Given data:
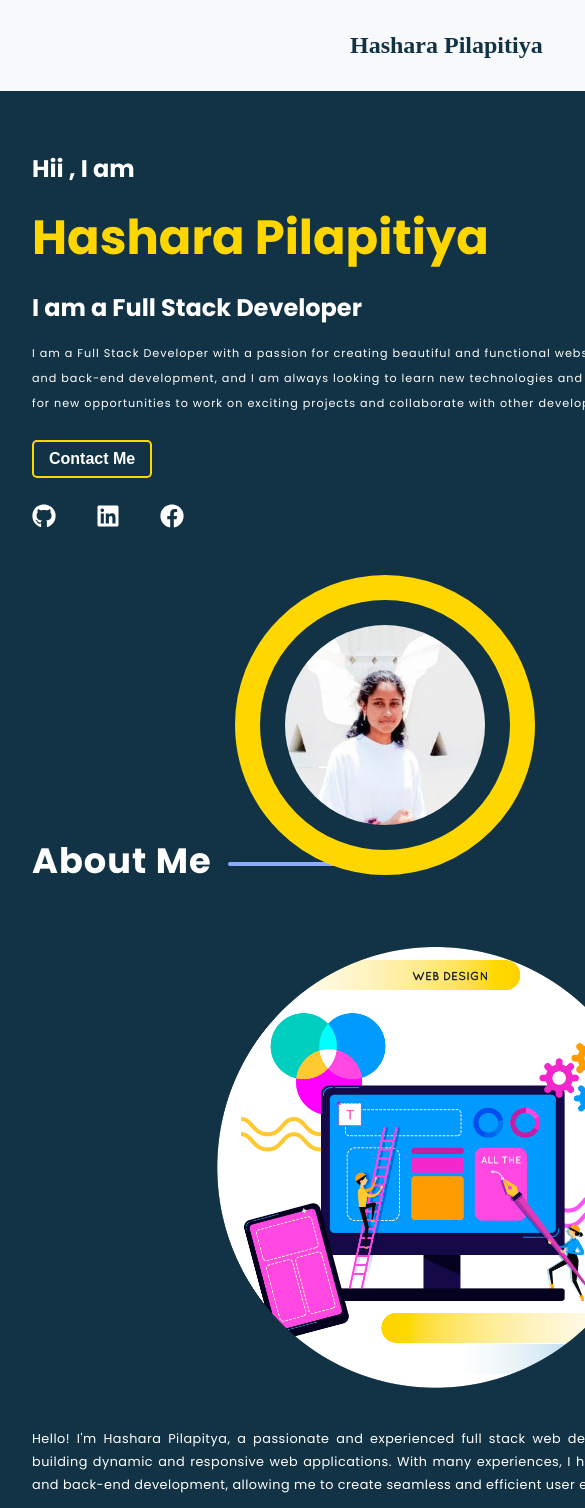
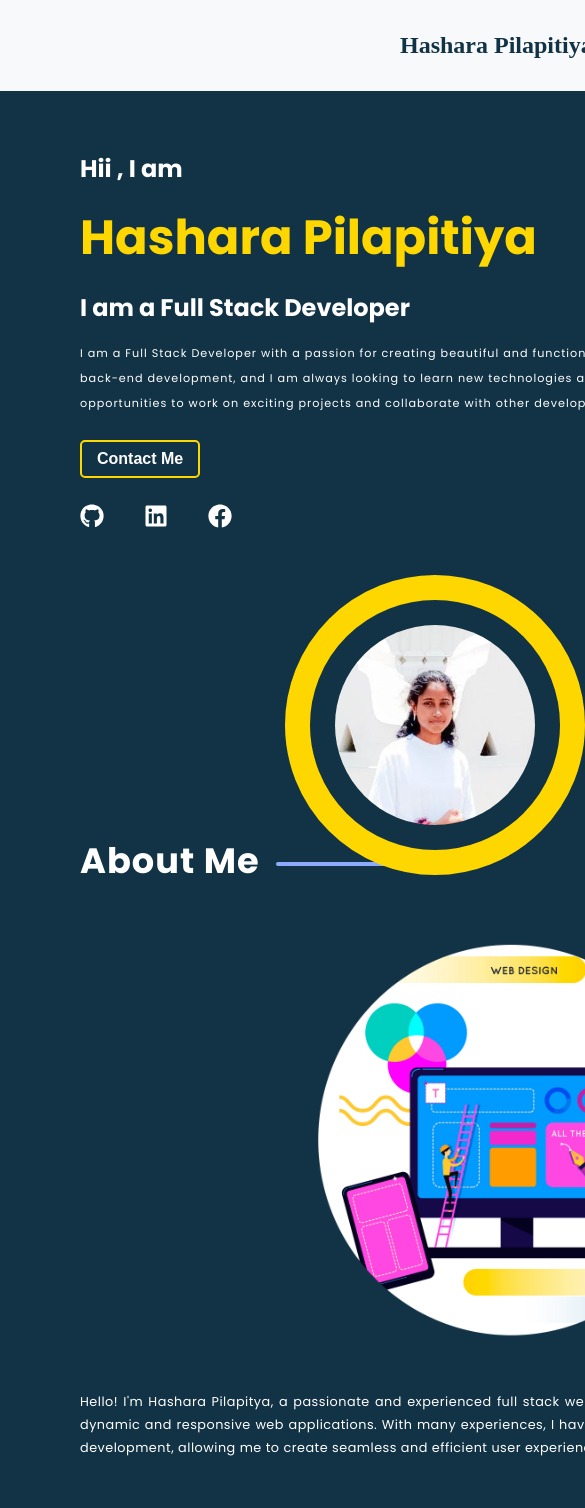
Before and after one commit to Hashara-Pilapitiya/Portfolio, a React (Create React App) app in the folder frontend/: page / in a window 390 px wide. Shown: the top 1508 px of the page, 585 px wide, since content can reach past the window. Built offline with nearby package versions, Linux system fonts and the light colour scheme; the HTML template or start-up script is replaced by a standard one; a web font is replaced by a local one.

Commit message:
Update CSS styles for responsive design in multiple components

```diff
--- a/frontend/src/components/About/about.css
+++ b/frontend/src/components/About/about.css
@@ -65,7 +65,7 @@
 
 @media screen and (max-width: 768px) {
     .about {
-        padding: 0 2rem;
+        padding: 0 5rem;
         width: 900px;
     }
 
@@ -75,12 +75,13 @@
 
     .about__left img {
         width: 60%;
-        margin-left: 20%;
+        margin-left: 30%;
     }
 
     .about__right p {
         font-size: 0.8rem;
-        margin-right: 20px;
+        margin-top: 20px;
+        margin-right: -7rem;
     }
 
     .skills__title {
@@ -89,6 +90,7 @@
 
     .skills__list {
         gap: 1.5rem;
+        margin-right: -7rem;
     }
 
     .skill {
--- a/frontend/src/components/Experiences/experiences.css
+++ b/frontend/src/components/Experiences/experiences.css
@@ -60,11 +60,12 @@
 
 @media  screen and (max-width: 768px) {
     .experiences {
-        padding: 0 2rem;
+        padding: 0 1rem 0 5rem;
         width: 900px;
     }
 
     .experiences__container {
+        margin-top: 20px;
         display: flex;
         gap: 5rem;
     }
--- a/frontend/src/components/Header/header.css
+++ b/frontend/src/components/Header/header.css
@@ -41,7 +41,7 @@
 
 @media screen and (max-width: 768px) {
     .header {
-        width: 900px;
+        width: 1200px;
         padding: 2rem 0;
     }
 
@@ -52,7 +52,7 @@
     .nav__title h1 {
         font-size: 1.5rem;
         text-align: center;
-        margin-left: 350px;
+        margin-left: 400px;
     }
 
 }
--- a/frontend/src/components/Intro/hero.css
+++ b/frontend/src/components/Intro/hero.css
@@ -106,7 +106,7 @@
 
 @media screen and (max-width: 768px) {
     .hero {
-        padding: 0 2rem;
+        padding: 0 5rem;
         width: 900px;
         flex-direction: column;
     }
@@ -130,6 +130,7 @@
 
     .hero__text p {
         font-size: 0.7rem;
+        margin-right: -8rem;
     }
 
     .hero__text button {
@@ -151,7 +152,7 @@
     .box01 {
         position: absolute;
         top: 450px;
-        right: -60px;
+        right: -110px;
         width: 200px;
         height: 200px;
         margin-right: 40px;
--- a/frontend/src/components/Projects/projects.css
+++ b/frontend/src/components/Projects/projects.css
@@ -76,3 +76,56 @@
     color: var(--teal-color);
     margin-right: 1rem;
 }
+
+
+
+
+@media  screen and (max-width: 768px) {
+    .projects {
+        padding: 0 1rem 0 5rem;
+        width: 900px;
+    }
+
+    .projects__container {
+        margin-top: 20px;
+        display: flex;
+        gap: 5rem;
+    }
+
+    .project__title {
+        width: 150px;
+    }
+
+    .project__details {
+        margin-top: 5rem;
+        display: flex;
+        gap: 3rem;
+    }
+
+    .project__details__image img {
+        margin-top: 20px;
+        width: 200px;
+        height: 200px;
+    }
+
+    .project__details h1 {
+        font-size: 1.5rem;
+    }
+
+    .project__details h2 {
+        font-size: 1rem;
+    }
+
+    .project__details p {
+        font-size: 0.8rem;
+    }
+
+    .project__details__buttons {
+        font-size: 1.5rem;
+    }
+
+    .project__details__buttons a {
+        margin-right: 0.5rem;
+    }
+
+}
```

Activity:
Omitting all pictures, copy the preceding entries without any alteration.

Reply:
Before and after one commit to Hashara-Pilapitiya/Portfolio, a React (Create React App) app in the folder frontend/: page / in a window 390 px wide. Shown: the top 1508 px of the page, 585 px wide, since content can reach past the window. Built offline with nearby package versions, Linux system fonts and the light colour scheme; the HTML template or start-up script is replaced by a standard one; a web font is replaced by a local one.

Commit message:
Update CSS styles for responsive design in multiple components

```diff
--- a/frontend/src/components/About/about.css
+++ b/frontend/src/components/About/about.css
@@ -65,7 +65,7 @@
 
 @media screen and (max-width: 768px) {
     .about {
-        padding: 0 2rem;
+        padding: 0 5rem;
         width: 900px;
     }
 
@@ -75,12 +75,13 @@
 
     .about__left img {
         width: 60%;
-        margin-left: 20%;
+        margin-left: 30%;
     }
 
     .about__right p {
         font-size: 0.8rem;
-        margin-right: 20px;
+        margin-top: 20px;
+        margin-right: -7rem;
     }
 
     .skills__title {
@@ -89,6 +90,7 @@
 
     .skills__list {
         gap: 1.5rem;
+        margin-right: -7rem;
     }
 
     .skill {
--- a/frontend/src/components/Experiences/experiences.css
+++ b/frontend/src/components/Experiences/experiences.css
@@ -60,11 +60,12 @@
 
 @media  screen and (max-width: 768px) {
     .experiences {
-        padding: 0 2rem;
+        padding: 0 1rem 0 5rem;
         width: 900px;
     }
 
     .experiences__container {
+        margin-top: 20px;
         display: flex;
         gap: 5rem;
     }
--- a/frontend/src/components/Header/header.css
+++ b/frontend/src/components/Header/header.css
@@ -41,7 +41,7 @@
 
 @media screen and (max-width: 768px) {
     .header {
-        width: 900px;
+        width: 1200px;
         padding: 2rem 0;
     }
 
@@ -52,7 +52,7 @@
     .nav__title h1 {
         font-size: 1.5rem;
         text-align: center;
-        margin-left: 350px;
+        margin-left: 400px;
     }
 
 }
--- a/frontend/src/components/Intro/hero.css
+++ b/frontend/src/components/Intro/hero.css
@@ -106,7 +106,7 @@
 
 @media screen and (max-width: 768px) {
     .hero {
-        padding: 0 2rem;
+        padding: 0 5rem;
         width: 900px;
         flex-direction: column;
     }
@@ -130,6 +130,7 @@
 
     .hero__text p {
         font-size: 0.7rem;
+        margin-right: -8rem;
     }
 
     .hero__text button {
@@ -151,7 +152,7 @@
     .box01 {
         position: absolute;
         top: 450px;
-        right: -60px;
+        right: -110px;
         width: 200px;
         height: 200px;
         margin-right: 40px;
--- a/frontend/src/components/Projects/projects.css
+++ b/frontend/src/components/Projects/projects.css
@@ -76,3 +76,56 @@
     color: var(--teal-color);
     margin-right: 1rem;
 }
+
+
+
+
+@media  screen and (max-width: 768px) {
+    .projects {
+        padding: 0 1rem 0 5rem;
+        width: 900px;
+    }
+
+    .projects__container {
+        margin-top: 20px;
+        display: flex;
+        gap: 5rem;
+    }
+
+    .project__title {
+        width: 150px;
+    }
+
+    .project__details {
+        margin-top: 5rem;
+        display: flex;
+        gap: 3rem;
+    }
+
+    .project__details__image img {
+        margin-top: 20px;
+        width: 200px;
+        height: 200px;
+    }
+
+    .project__details h1 {
+        font-size: 1.5rem;
+    }
+
+    .project__details h2 {
+        font-size: 1rem;
+    }
+
+    .project__details p {
+        font-size: 0.8rem;
+    }
+
+    .project__details__buttons {
+        font-size: 1.5rem;
+    }
+
+    .project__details__buttons a {
+        margin-right: 0.5rem;
+    }
+
+}
```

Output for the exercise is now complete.